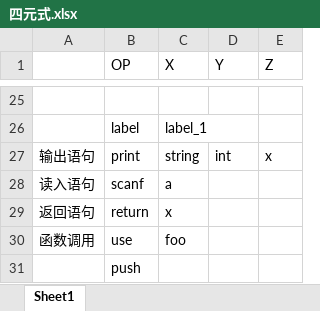
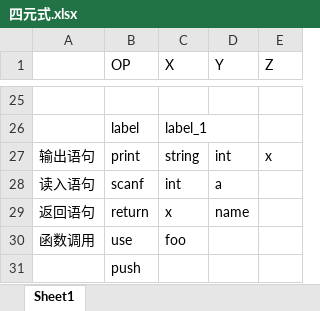
Before and after one commit to XihuaQiao/BUAA_Compiler, an Excel workbook: Homework_5/四元式.xlsx, sheet Sheet1, drawn as a sheet; only a part is shown, gaps mark what is left out; values as stored, in another font and other column widths than the file's, no borders; the diff names each change by its address in the sheet, - before the commit and + after, or states it on an @@ line.

```diff
--- a/Homework_5/四元式.xlsx (sheet Sheet1)
+++ b/Homework_5/四元式.xlsx (sheet Sheet1)
-C28 (X): a
+C28 (X): int
-D28 (Y): (empty)
+D28 (Y): a
-D29 (Y): (empty)
+D29 (Y): name
```
Also changed, not shown: 40 other files.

§ Try it: Retype the whole listing word for word. Skip the pictures.

§ Task solution:
Before and after one commit to XihuaQiao/BUAA_Compiler, an Excel workbook: Homework_5/四元式.xlsx, sheet Sheet1, drawn as a sheet; only a part is shown, gaps mark what is left out; values as stored, in another font and other column widths than the file's, no borders; the diff names each change by its address in the sheet, - before the commit and + after, or states it on an @@ line.

```diff
--- a/Homework_5/四元式.xlsx (sheet Sheet1)
+++ b/Homework_5/四元式.xlsx (sheet Sheet1)
-C28 (X): a
+C28 (X): int
-D28 (Y): (empty)
+D28 (Y): a
-D29 (Y): (empty)
+D29 (Y): name
```
Also changed, not shown: 40 other files.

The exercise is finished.